- A local business was being charged $1,000 per month for “SEO services”, but was never given a progress report, SEO consulting, or any other proof of performance. (Instead, they simply received an invoice.) Huh?
- A company paid $99,000 over the course of a year for a pay-per-click campaign that generated 40-ish leads (none of which resulted in a sale). As each month passed, the SEO’s recommendation was to increase the PPC spend (the SEO was paid on commission) to improve the chance of earning a higher quality lead. Anyone shaking their head with me?
- Another company came to us with a list of 100 links their SEO had been setting. Yes, link-building through free directories – in 2015! It took us 13 hours to undo the damage.
In each case, the decision-makers involved probably should have stopped paying for those “services” long before they finally did. But the ultimate blame falls on those snake oil-selling vendors spewing rankings promises or deploying outdated tactics.

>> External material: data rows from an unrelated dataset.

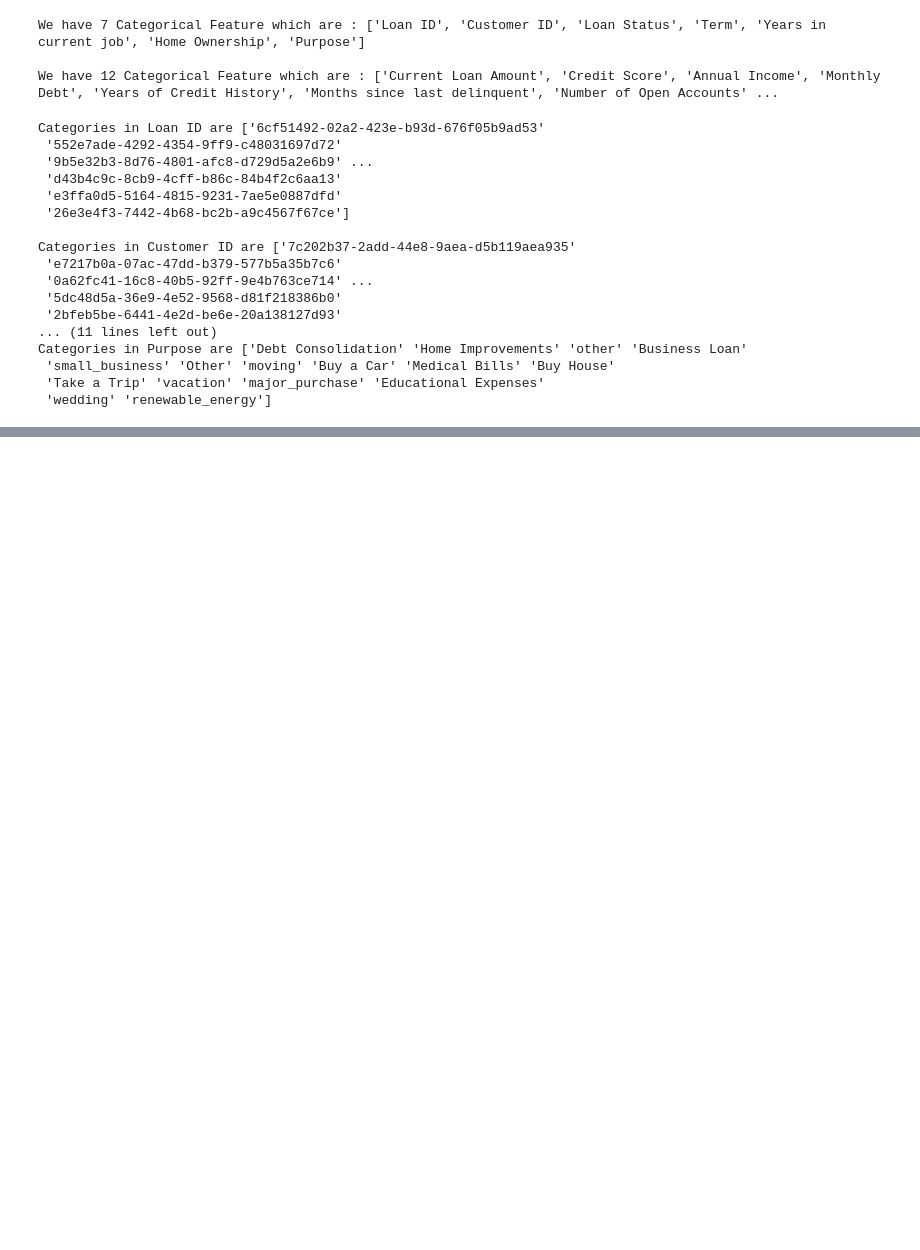
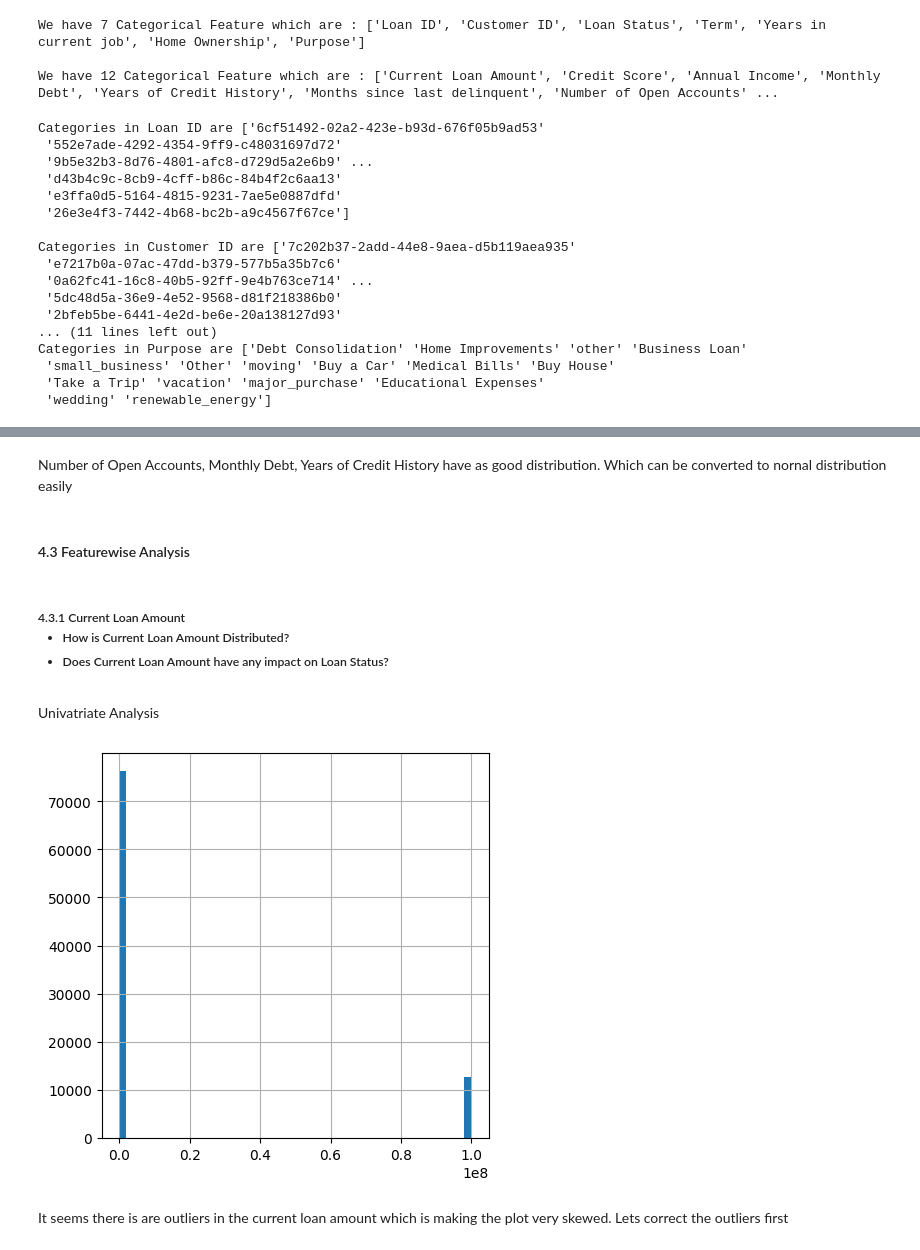
Before and after one commit to RohitDas92/Loan-Approval-Prediction-Project, a Jupyter notebook: loan_approval_prediction.ipynb, the cells around one changed output, grey strips where cells are left out. Cells and saved outputs as stored; diff of their text form; code cells hidden in the pictures; blank space fills up the shorter version.

```diff
--- a/loan_approval_prediction.ipynb
+++ b/loan_approval_prediction.ipynb
@@ -272,0 +302,24 @@ Categories in Purpose are ['Debt Consolidation' 'Home Improvements' 'other' 'Bus
+# %% [markdown]
+Number of Open Accounts, Monthly Debt, Years of Credit History have as good distribution. Which can be converted to nornal distribution easily
+# %% [markdown]
+<h4>4.3 Featurewise Analysis
+# %% [markdown]
+<h5>4.3.1 Current Loan Amount
+
+- How is Current Loan Amount Distributed?
+- Does Current Loan Amount have any impact on Loan Status?
+# %% [markdown]
+Univatriate Analysis
+# %%
+plt.rc('font', size=14)
+plt.rc('axes', labelsize=14, titlesize=14)
+plt.rc('legend', fontsize=14)
+plt.rc('xtick', labelsize=10)
+plt.rc('ytick', labelsize=10)
+
+df_duplicates_removed['Current Loan Amount'].hist(bins=50, figsize=(5, 5), )
+plt.show()
+# %% [output]
+[figure, added]
+# %% [markdown]
+It seems there is are outliers in the current loan amount which is  making the plot very skewed. Lets correct the outliers first
```
Also changed, not shown: parts of 22 cells of this notebook.
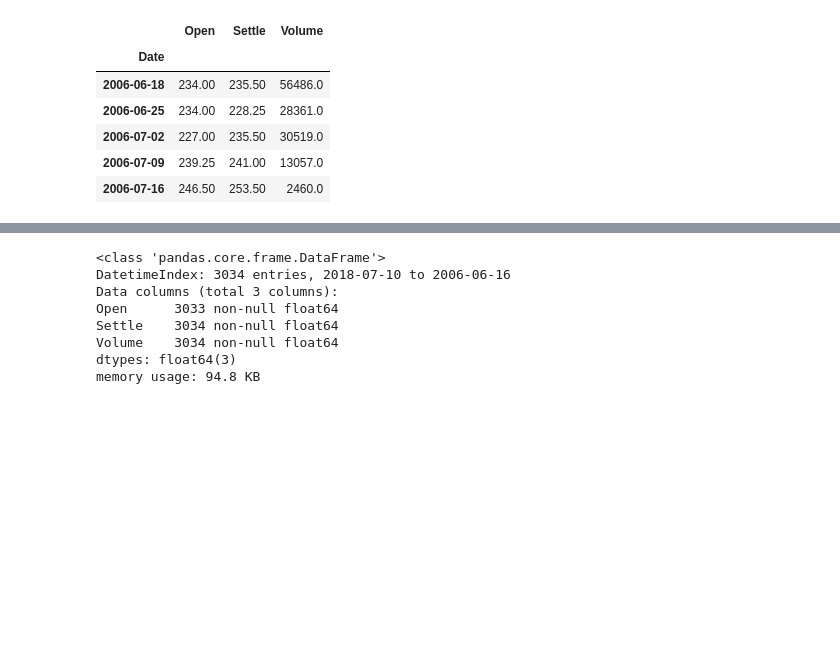
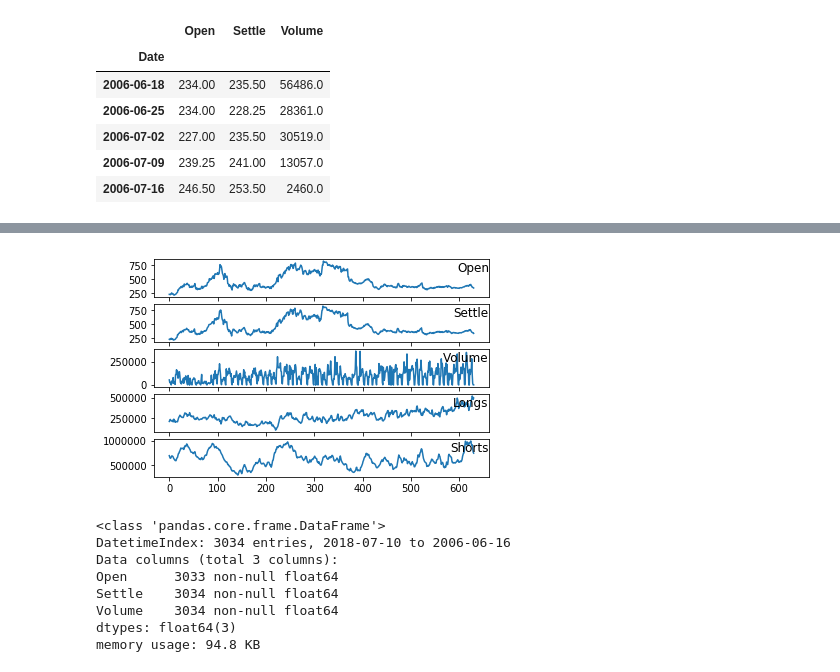
Before and after one commit to zmarozas/machine-learning, a Jupyter notebook: udacity-mlnd/grains_futures_prices_prognosticator/grains_futures_prices_prognosticator.ipynb, the cells around one changed output, grey strips where cells are left out. Drawn from its saved outputs; the diff is of its cells as text; code cells hidden in the pictures; blank space fills up the shorter version.

```diff
--- a/udacity-mlnd/grains_futures_prices_prognosticator/grains_futures_prices_prognosticator.ipynb
+++ b/udacity-mlnd/grains_futures_prices_prognosticator/grains_futures_prices_prognosticator.ipynb
@@ -77,3 +78,10 @@ df_fut_weekly.head()
 | 2006-07-02 | 227.00 | 235.50 | 30519.0 |
 | 2006-07-09 | 239.25 | 241.00 | 13057.0 |
 | 2006-07-16 | 246.50 | 253.50 | 2460.0 |
+# %%
+df_cot=df_cot_orig.drop(columns=[clmn for i,clmn in enumerate(df_cot_orig.columns) if i not in [0,2,3 ]],axis=1)
+df_cot.rename(index=str, columns={"Producer_Merchant_Processor_User_Longs": "Longs", \
+                                  "Producer_Merchant_Processor_User_Shorts": "Shorts"},inplace=True)
+df_cot['Date'] = pd.to_datetime(df_cot['Date'])
+df_cot.set_index('Date',inplace=True)
+df_cot.head()
@@ -79,0 +96,5 @@ df_fut_weekly.head()
+# %%
+s_longs =df_cot['Longs'].resample('W').last()
+s_shorts =df_cot['Shorts'].resample('W').last()
+df_cot_weekly = pd.concat([s_longs, s_shorts], axis=1)
+df_cot_weekly.head()
@@ -79,0 +109,3 @@ df_fut_weekly.head()
+# %%
+df_weekly = pd.merge(df_fut_weekly,df_cot_weekly, on='Date')
+df_weekly.head()
@@ -80,3 +120,18 @@ df_fut_weekly.head()
+# %%
+values = df_weekly.values
+# specify columns to plot
+groups = [0, 1, 2, 3,4 ]
+i = 1
+# plot each column
+pyplot.figure()
+for group in groups:
+	pyplot.subplot(len(groups), 1, i)
+	pyplot.plot(values[:, group])
+	pyplot.title(df_weekly.columns[group], y=0.5, loc='right')
+	i += 1
+pyplot.show()
+# %% [output]
+[figure, added]
 # %%
 df_fut.info()
 # %% [output]
```
Also changed, not shown: parts of 6 cells of this notebook, 1 other file.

It’s our responsibility to help our clients get the results they need, as ethical SEOs and marketing partners, not to fleece them because they don’t know any better, or because they are just another billable docket.
With that in mind, I’d like to present to you with a dozen blindingly obvious signs your SEO partner totally sucks:
#1 Their Reporting is Vague or Nonexistent
If a company is doing great work for you, they’re going to want to show you exactly why and how they are delivering, so they can retain your business. If your SEO team isn’t giving you the details, there’s very likely a reason why. Make transparency and reporting a requirement of your business relationship.
#2 They Don’t Outline – or Refine – Their Plan of Action
It’s easy to talk a good game when it comes to improving your Google ranking, but make sure you know exactly what the activities are going to look like before you start paying for them. The truth about SEO today, is that it’s largely based on your content, which needs to be topically relevant and supported with regular updates and activity. SEO isn’t about keywords the way they used to be, way back in 2012.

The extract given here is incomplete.